• **Your task**: Repeat every record below exactly, omitting any pictures.

========================

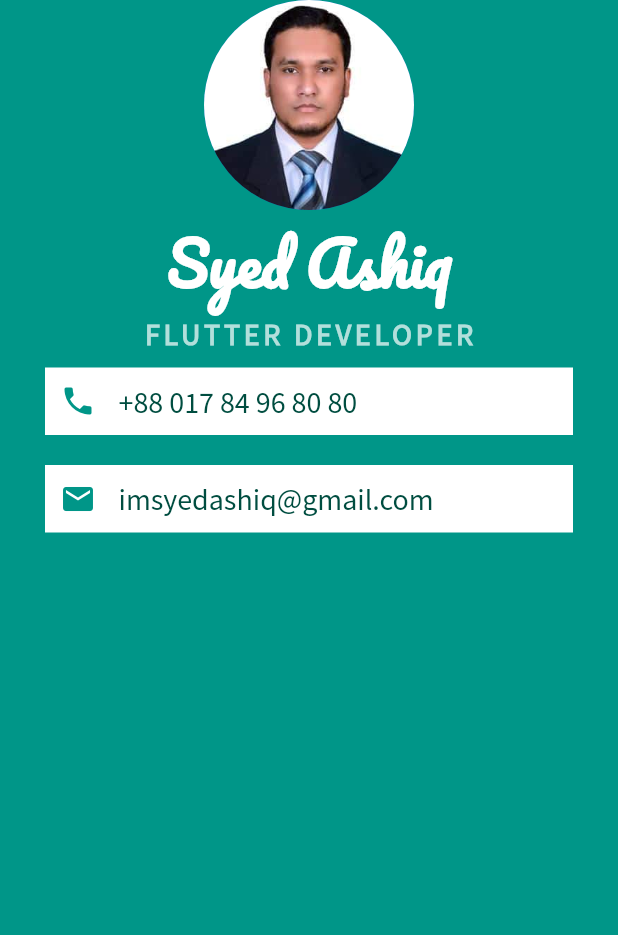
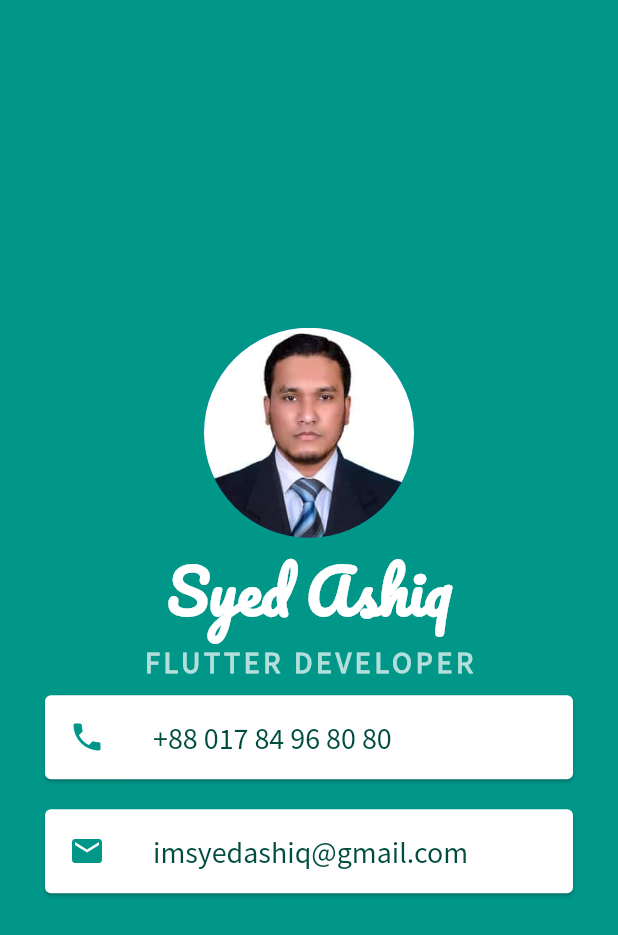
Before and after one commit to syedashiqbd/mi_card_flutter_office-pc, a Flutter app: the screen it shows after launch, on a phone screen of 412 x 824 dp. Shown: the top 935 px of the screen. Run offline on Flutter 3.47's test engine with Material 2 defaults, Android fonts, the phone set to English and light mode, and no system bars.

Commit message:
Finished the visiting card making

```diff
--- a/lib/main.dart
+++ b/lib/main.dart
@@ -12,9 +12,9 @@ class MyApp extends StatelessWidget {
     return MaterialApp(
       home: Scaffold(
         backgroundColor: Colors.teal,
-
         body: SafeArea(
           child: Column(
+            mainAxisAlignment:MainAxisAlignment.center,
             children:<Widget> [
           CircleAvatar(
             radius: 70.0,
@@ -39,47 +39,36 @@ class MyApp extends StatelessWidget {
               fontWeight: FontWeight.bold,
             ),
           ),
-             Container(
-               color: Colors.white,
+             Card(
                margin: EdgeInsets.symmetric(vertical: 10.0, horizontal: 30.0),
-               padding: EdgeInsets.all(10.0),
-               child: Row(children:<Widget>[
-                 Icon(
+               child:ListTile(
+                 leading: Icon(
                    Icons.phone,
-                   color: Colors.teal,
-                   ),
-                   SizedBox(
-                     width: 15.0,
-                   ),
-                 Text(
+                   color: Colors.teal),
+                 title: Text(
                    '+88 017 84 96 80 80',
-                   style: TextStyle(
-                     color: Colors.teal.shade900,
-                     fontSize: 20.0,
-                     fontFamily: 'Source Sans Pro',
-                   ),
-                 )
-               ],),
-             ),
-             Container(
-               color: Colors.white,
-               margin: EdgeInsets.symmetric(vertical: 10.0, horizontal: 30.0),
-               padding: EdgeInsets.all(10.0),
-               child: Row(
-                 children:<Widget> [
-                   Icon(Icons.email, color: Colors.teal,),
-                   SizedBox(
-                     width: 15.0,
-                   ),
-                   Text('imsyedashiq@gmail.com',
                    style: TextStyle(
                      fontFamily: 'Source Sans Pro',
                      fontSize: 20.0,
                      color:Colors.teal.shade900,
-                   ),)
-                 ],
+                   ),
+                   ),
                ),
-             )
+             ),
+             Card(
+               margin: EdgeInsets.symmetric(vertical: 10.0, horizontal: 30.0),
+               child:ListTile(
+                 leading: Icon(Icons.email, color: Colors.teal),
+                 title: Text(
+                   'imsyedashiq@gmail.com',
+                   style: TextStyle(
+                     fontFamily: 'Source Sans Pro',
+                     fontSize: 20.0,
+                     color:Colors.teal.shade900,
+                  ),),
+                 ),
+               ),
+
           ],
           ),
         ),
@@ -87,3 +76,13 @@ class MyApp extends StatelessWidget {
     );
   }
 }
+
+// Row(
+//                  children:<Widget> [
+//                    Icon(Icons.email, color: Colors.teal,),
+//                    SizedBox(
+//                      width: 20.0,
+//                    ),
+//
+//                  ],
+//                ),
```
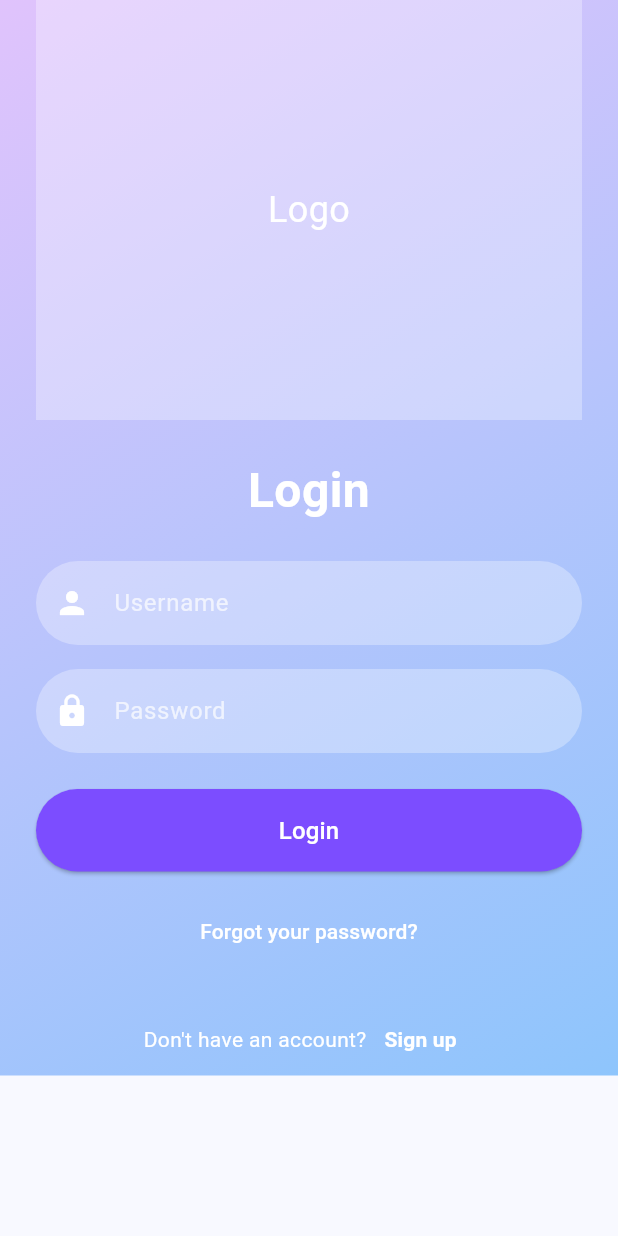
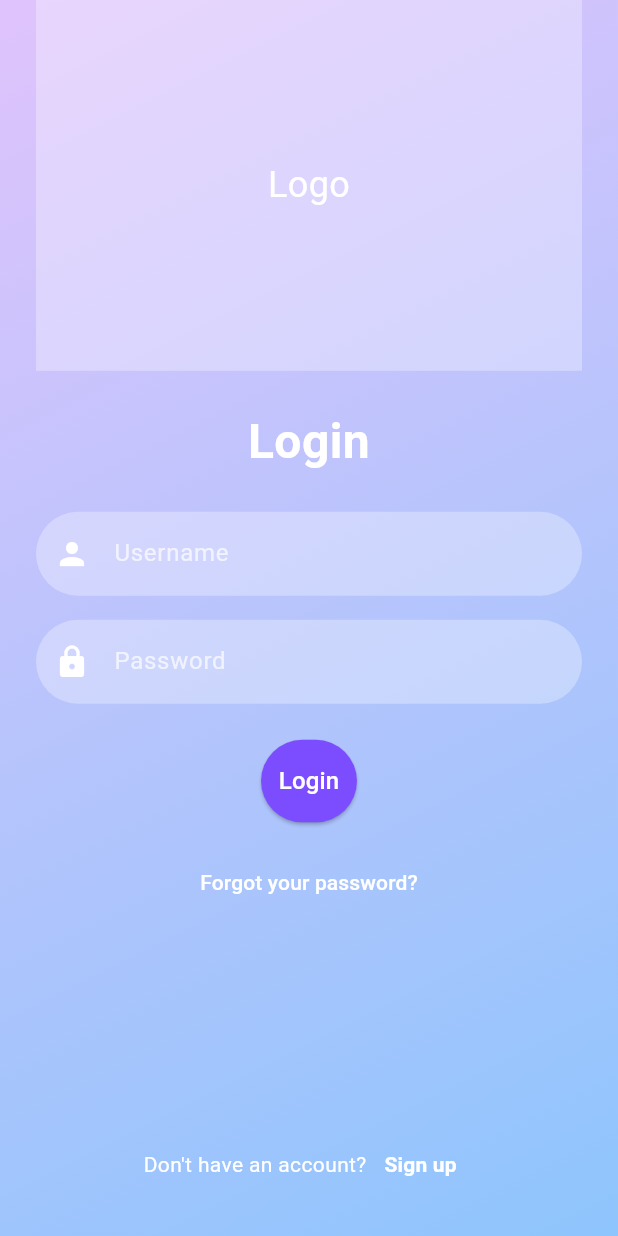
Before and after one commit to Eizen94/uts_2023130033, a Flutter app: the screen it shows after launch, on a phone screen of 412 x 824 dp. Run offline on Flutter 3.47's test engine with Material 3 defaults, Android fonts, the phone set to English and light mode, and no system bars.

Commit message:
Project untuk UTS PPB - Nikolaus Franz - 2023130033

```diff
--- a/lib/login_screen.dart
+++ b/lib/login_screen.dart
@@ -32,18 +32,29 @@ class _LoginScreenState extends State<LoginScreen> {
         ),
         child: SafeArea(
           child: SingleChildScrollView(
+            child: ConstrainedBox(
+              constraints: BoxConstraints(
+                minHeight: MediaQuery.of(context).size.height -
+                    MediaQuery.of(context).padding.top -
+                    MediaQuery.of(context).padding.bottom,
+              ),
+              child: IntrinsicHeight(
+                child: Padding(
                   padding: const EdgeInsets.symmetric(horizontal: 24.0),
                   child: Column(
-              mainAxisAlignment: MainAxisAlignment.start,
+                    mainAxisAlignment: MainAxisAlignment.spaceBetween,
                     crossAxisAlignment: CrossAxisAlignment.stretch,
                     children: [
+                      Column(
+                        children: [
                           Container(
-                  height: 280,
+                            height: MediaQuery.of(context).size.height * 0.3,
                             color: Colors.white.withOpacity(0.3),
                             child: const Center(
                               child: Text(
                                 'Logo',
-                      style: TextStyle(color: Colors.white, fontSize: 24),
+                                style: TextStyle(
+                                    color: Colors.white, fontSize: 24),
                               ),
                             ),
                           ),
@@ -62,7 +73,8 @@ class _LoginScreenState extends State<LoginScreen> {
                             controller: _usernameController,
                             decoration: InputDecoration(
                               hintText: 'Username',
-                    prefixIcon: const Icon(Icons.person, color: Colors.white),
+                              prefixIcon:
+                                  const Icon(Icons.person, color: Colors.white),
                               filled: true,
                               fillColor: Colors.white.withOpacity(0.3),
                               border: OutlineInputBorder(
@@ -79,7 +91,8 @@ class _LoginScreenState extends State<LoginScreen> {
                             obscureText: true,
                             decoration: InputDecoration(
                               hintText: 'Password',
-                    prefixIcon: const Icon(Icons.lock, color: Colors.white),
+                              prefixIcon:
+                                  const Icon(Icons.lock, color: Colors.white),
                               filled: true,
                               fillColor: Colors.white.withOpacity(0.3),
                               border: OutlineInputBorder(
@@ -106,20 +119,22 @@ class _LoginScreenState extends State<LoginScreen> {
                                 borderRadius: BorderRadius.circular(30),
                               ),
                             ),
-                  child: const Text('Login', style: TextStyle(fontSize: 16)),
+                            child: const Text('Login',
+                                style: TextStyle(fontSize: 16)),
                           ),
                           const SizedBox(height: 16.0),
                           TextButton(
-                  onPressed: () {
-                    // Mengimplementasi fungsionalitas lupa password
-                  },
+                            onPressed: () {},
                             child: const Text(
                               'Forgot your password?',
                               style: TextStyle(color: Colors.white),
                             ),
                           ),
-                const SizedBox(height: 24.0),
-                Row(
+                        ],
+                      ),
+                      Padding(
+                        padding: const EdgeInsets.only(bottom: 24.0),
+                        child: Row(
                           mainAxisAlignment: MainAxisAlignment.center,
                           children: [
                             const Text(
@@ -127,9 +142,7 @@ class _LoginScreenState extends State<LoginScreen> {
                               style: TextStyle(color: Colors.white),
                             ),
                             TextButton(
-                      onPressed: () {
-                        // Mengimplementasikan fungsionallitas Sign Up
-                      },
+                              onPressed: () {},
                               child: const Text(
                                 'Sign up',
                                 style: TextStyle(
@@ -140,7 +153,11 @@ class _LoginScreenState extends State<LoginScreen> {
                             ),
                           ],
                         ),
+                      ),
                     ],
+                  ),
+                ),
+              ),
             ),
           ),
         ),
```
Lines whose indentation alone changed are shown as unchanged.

========================

• **Solution for this problem**:
Before and after one commit to syedashiqbd/mi_card_flutter_office-pc, a Flutter app: the screen it shows after launch, on a phone screen of 412 x 824 dp. Shown: the top 935 px of the screen. Run offline on Flutter 3.47's test engine with Material 2 defaults, Android fonts, the phone set to English and light mode, and no system bars.

Commit message:
Finished the visiting card making

```diff
--- a/lib/main.dart
+++ b/lib/main.dart
@@ -12,9 +12,9 @@ class MyApp extends StatelessWidget {
     return MaterialApp(
       home: Scaffold(
         backgroundColor: Colors.teal,
-
         body: SafeArea(
           child: Column(
+            mainAxisAlignment:MainAxisAlignment.center,
             children:<Widget> [
           CircleAvatar(
             radius: 70.0,
@@ -39,47 +39,36 @@ class MyApp extends StatelessWidget {
               fontWeight: FontWeight.bold,
             ),
           ),
-             Container(
-               color: Colors.white,
+             Card(
                margin: EdgeInsets.symmetric(vertical: 10.0, horizontal: 30.0),
-               padding: EdgeInsets.all(10.0),
-               child: Row(children:<Widget>[
-                 Icon(
+               child:ListTile(
+                 leading: Icon(
                    Icons.phone,
-                   color: Colors.teal,
-                   ),
-                   SizedBox(
-                     width: 15.0,
-                   ),
-                 Text(
+                   color: Colors.teal),
+                 title: Text(
                    '+88 017 84 96 80 80',
-                   style: TextStyle(
-                     color: Colors.teal.shade900,
-                     fontSize: 20.0,
-                     fontFamily: 'Source Sans Pro',
-                   ),
-                 )
-               ],),
-             ),
-             Container(
-               color: Colors.white,
-               margin: EdgeInsets.symmetric(vertical: 10.0, horizontal: 30.0),
-               padding: EdgeInsets.all(10.0),
-               child: Row(
-                 children:<Widget> [
-                   Icon(Icons.email, color: Colors.teal,),
-                   SizedBox(
-                     width: 15.0,
-                   ),
-                   Text('imsyedashiq@gmail.com',
                    style: TextStyle(
                      fontFamily: 'Source Sans Pro',
                      fontSize: 20.0,
                      color:Colors.teal.shade900,
-                   ),)
-                 ],
+                   ),
+                   ),
                ),
-             )
+             ),
+             Card(
+               margin: EdgeInsets.symmetric(vertical: 10.0, horizontal: 30.0),
+               child:ListTile(
+                 leading: Icon(Icons.email, color: Colors.teal),
+                 title: Text(
+                   'imsyedashiq@gmail.com',
+                   style: TextStyle(
+                     fontFamily: 'Source Sans Pro',
+                     fontSize: 20.0,
+                     color:Colors.teal.shade900,
+                  ),),
+                 ),
+               ),
+
           ],
           ),
         ),
@@ -87,3 +76,13 @@ class MyApp extends StatelessWidget {
     );
   }
 }
+
+// Row(
+//                  children:<Widget> [
+//                    Icon(Icons.email, color: Colors.teal,),
+//                    SizedBox(
+//                      width: 20.0,
+//                    ),
+//
+//                  ],
+//                ),
```
Before and after one commit to Eizen94/uts_2023130033, a Flutter app: the screen it shows after launch, on a phone screen of 412 x 824 dp. Run offline on Flutter 3.47's test engine with Material 3 defaults, Android fonts, the phone set to English and light mode, and no system bars.

Commit message:
Project untuk UTS PPB - Nikolaus Franz - 2023130033

```diff
--- a/lib/login_screen.dart
+++ b/lib/login_screen.dart
@@ -32,18 +32,29 @@ class _LoginScreenState extends State<LoginScreen> {
         ),
         child: SafeArea(
           child: SingleChildScrollView(
+            child: ConstrainedBox(
+              constraints: BoxConstraints(
+                minHeight: MediaQuery.of(context).size.height -
+                    MediaQuery.of(context).padding.top -
+                    MediaQuery.of(context).padding.bottom,
+              ),
+              child: IntrinsicHeight(
+                child: Padding(
                   padding: const EdgeInsets.symmetric(horizontal: 24.0),
                   child: Column(
-              mainAxisAlignment: MainAxisAlignment.start,
+                    mainAxisAlignment: MainAxisAlignment.spaceBetween,
                     crossAxisAlignment: CrossAxisAlignment.stretch,
                     children: [
+                      Column(
+                        children: [
                           Container(
-                  height: 280,
+                            height: MediaQuery.of(context).size.height * 0.3,
                             color: Colors.white.withOpacity(0.3),
                             child: const Center(
                               child: Text(
                                 'Logo',
-                      style: TextStyle(color: Colors.white, fontSize: 24),
+                                style: TextStyle(
+                                    color: Colors.white, fontSize: 24),
                               ),
                             ),
                           ),
@@ -62,7 +73,8 @@ class _LoginScreenState extends State<LoginScreen> {
                             controller: _usernameController,
                             decoration: InputDecoration(
                               hintText: 'Username',
-                    prefixIcon: const Icon(Icons.person, color: Colors.white),
+                              prefixIcon:
+                                  const Icon(Icons.person, color: Colors.white),
                               filled: true,
                               fillColor: Colors.white.withOpacity(0.3),
                               border: OutlineInputBorder(
@@ -79,7 +91,8 @@ class _LoginScreenState extends State<LoginScreen> {
                             obscureText: true,
                             decoration: InputDecoration(
                               hintText: 'Password',
-                    prefixIcon: const Icon(Icons.lock, color: Colors.white),
+                              prefixIcon:
+                                  const Icon(Icons.lock, color: Colors.white),
                               filled: true,
                               fillColor: Colors.white.withOpacity(0.3),
                               border: OutlineInputBorder(
@@ -106,20 +119,22 @@ class _LoginScreenState extends State<LoginScreen> {
                                 borderRadius: BorderRadius.circular(30),
                               ),
                             ),
-                  child: const Text('Login', style: TextStyle(fontSize: 16)),
+                            child: const Text('Login',
+                                style: TextStyle(fontSize: 16)),
                           ),
                           const SizedBox(height: 16.0),
                           TextButton(
-                  onPressed: () {
-                    // Mengimplementasi fungsionalitas lupa password
-                  },
+                            onPressed: () {},
                             child: const Text(
                               'Forgot your password?',
                               style: TextStyle(color: Colors.white),
                             ),
                           ),
-                const SizedBox(height: 24.0),
-                Row(
+                        ],
+                      ),
+                      Padding(
+                        padding: const EdgeInsets.only(bottom: 24.0),
+                        child: Row(
                           mainAxisAlignment: MainAxisAlignment.center,
                           children: [
                             const Text(
@@ -127,9 +142,7 @@ class _LoginScreenState extends State<LoginScreen> {
                               style: TextStyle(color: Colors.white),
                             ),
                             TextButton(
-                      onPressed: () {
-                        // Mengimplementasikan fungsionallitas Sign Up
-                      },
+                              onPressed: () {},
                               child: const Text(
                                 'Sign up',
                                 style: TextStyle(
@@ -140,7 +153,11 @@ class _LoginScreenState extends State<LoginScreen> {
                             ),
                           ],
                         ),
+                      ),
                     ],
+                  ),
+                ),
+              ),
             ),
           ),
         ),
```
Lines whose indentation alone changed are shown as unchanged.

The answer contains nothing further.